> Problem statement
Please return the records below exactly as they stand.

* * *

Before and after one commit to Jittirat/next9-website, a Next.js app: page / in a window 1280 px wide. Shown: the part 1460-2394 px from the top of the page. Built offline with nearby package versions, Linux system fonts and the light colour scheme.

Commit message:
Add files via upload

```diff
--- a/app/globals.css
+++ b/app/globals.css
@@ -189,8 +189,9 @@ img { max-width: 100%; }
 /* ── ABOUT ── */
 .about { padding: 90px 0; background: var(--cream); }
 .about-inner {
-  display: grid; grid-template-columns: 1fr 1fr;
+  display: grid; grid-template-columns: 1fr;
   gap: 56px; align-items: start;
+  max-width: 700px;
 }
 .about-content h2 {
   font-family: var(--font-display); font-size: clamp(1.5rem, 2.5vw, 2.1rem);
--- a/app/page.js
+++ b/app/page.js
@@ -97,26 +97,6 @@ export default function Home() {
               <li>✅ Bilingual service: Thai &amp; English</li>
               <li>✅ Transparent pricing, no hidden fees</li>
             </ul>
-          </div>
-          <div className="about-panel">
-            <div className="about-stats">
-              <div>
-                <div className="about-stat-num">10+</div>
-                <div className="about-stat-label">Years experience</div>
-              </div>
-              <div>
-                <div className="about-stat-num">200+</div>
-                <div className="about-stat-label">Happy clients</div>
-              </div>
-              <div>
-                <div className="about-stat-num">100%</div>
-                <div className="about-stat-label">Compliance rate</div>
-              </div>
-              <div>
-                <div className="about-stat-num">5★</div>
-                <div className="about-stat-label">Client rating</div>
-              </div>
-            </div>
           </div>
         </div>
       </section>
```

* * *

> Worked solution
Before and after one commit to Jittirat/next9-website, a Next.js app: page / in a window 1280 px wide. Shown: the part 1460-2394 px from the top of the page. Built offline with nearby package versions, Linux system fonts and the light colour scheme.

Commit message:
Add files via upload

```diff
--- a/app/globals.css
+++ b/app/globals.css
@@ -189,8 +189,9 @@ img { max-width: 100%; }
 /* ── ABOUT ── */
 .about { padding: 90px 0; background: var(--cream); }
 .about-inner {
-  display: grid; grid-template-columns: 1fr 1fr;
+  display: grid; grid-template-columns: 1fr;
   gap: 56px; align-items: start;
+  max-width: 700px;
 }
 .about-content h2 {
   font-family: var(--font-display); font-size: clamp(1.5rem, 2.5vw, 2.1rem);
--- a/app/page.js
+++ b/app/page.js
@@ -97,26 +97,6 @@ export default function Home() {
               <li>✅ Bilingual service: Thai &amp; English</li>
               <li>✅ Transparent pricing, no hidden fees</li>
             </ul>
-          </div>
-          <div className="about-panel">
-            <div className="about-stats">
-              <div>
-                <div className="about-stat-num">10+</div>
-                <div className="about-stat-label">Years experience</div>
-              </div>
-              <div>
-                <div className="about-stat-num">200+</div>
-                <div className="about-stat-label">Happy clients</div>
-              </div>
-              <div>
-                <div className="about-stat-num">100%</div>
-                <div className="about-stat-label">Compliance rate</div>
-              </div>
-              <div>
-                <div className="about-stat-num">5★</div>
-                <div className="about-stat-label">Client rating</div>
-              </div>
-            </div>
           </div>
         </div>
       </section>
```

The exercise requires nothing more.